The graphs below summarize the survey questions and associated responses. We received a response from thirty-percent of our questionnaires. That’s a strong response rate. We appreciate the generosity of community we selected for this first survey! Many respondents also added notes and suggestions to their survey responses.
We looked at data correlations. For instance, are younger or older residents more likely to be lonely? Is longevity in the community associated with engagement or other value propositions? Correlations may be either positive or negative. Correlations can tell us if a community is better at different stages of life in a CCRC.
Years lived at this community was positively correlation with the level of community engagement. See the results from question number one above. Those in total agreement with this question lived an average of 9 years at this community. Those who somewhat agreed, 2 years. And somewhat disagree, 2 months.
Respondent’s wrote the most comments on Question 2. They thought the question was confusing. We plan to separate this question in future surveys into two questions for clarity. We need to separate physical activity from social engagement. Question 2 also showed a positive correlation with age and years lived at the community.
Question 3 had the highest level of non-responses. 23% chose not to respond to this question. Does this question need more definition? Do we need to change the terminology? Or should a non-response be treated as a, “No.” Given that all answers are from the same community this told us something. Is it confusion around the term “wellness plan”? Is is uncertainty if the community had an individualized plans? A question for further follow-up.
The responses to question 4 reaffirmed our opinion of CCRC residents. Eighty-seven percent (87%) agree that they are happy most of the time. Now, who doesn’t want to live with a community with this type of resident? This is a central promise or value proposition for a CCRC.
The follow-up question is how unique is this level of happiness to this community? We intend to find out.
Responses to question 5 both surprised and disappointed us. Twenty-six percent (26%) reported being often lonely. We believe a primary benefit of a CCRC is the avoidance of being lonely. So this response surprised us.
Respondents who reported being lonely also reported engagement with the community. Why then are they often lonely? Is it the level of engagement? Are community activities offered not satisfying? Is independent living too independent? Is community an inadequate substitute for a lost spouse or friends?
The surveyed community dates back thirty years with periodic additions and updates. Residents believed the existing facilities and grounds were well-maintained with a few vocal exceptions.
This community’s architecture will not win any design awards. It is an older community. Design choices have changed a lot in this industry in 30 years. Several residents point out future planned updates and additions.

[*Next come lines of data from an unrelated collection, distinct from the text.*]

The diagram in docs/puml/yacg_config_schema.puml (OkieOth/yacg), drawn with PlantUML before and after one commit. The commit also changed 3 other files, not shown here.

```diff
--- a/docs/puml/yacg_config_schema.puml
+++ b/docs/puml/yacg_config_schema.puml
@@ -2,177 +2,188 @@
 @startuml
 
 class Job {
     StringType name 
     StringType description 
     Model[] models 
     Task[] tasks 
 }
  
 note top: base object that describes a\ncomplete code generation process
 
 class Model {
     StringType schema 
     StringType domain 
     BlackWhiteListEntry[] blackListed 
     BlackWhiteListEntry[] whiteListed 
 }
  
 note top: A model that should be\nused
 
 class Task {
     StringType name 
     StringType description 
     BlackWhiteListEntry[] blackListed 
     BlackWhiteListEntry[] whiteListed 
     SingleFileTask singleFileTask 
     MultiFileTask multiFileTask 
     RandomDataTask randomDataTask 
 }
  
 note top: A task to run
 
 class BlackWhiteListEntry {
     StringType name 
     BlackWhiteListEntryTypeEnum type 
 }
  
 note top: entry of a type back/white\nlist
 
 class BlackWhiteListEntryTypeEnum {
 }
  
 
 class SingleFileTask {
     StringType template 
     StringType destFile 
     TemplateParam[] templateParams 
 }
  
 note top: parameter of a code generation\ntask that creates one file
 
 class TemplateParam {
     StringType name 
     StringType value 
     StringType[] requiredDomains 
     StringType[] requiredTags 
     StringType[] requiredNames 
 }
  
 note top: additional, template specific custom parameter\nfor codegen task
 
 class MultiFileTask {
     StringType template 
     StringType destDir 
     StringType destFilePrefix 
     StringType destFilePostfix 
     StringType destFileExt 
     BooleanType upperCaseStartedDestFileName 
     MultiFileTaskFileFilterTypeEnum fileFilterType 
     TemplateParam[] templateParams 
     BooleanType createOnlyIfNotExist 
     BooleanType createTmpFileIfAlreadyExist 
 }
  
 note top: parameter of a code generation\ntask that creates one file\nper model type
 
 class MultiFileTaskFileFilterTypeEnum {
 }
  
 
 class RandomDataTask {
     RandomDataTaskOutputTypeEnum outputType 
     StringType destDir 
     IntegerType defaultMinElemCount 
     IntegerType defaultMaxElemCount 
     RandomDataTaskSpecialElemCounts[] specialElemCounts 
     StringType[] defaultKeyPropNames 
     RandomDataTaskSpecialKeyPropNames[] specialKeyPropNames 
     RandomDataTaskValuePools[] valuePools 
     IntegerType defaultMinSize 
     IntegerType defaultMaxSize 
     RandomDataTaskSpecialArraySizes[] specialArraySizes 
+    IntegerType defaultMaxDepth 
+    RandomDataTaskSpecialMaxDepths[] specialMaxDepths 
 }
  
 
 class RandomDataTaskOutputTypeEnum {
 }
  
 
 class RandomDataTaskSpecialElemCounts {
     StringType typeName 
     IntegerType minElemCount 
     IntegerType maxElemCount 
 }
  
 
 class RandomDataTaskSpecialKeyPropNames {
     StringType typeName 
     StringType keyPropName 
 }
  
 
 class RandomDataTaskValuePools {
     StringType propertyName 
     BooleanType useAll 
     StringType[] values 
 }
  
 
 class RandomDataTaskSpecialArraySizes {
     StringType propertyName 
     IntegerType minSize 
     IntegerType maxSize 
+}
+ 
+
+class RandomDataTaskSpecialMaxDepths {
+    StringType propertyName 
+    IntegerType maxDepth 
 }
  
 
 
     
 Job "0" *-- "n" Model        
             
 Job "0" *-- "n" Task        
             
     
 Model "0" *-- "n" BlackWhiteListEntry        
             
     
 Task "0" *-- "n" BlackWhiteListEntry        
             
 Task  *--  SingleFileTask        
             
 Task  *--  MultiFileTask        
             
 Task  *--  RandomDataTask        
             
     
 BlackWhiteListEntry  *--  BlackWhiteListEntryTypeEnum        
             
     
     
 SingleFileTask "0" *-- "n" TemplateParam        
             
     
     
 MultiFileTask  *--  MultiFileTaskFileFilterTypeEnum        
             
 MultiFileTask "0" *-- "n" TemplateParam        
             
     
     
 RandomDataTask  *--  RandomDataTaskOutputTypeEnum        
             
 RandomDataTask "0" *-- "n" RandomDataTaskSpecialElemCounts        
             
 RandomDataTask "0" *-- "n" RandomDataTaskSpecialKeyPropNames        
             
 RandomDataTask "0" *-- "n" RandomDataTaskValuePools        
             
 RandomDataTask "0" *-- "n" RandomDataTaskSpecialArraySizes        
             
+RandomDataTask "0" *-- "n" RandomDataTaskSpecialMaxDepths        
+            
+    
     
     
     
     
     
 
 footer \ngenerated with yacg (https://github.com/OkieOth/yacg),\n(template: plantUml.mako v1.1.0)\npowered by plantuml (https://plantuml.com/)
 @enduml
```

We wondered if the architectural design related to the sense of loneliness. If so, the respondent’s don’t seem to perceive it as related. There was no correlation between lonely (Q5) and respondent’s opinion on the architecture (Q7) — good or bad.
We did not ask where each resident lived in the survey. A few comments pointed this out and asked that we add that to future surveys. Knowing level of living arrangements would enhance the demographic questions. We don’t know if there are differences between those living in the independent cottages compared with those in the multi-story apartments. We relied upon public records for names and addresses for the residents. But we found these records were not completely accurate.
The resident’s seem to love the staff. The survey responses are a ringing endorsement for the community’s management team.
Again, this is the response you’d expect from a well-managed CCRC. Very reassuring.
As an older community, a terrific level of agreement with the community’s strategic plan.
Again, a positive response to question 12.
Question 13 had several comments. Residents have mixed feelings about the quality of the meals.
A Community’s Personality
What did we learn from this first survey? Our goal is to develop a prototype survey that captures each community’s personality. We’re excited about how well this survey defined a personality profile of this community. We plan to continue tweaking and testing.
Personality has power to uplift, power to depress, power to curse, and power to bless. ~ Paul Harris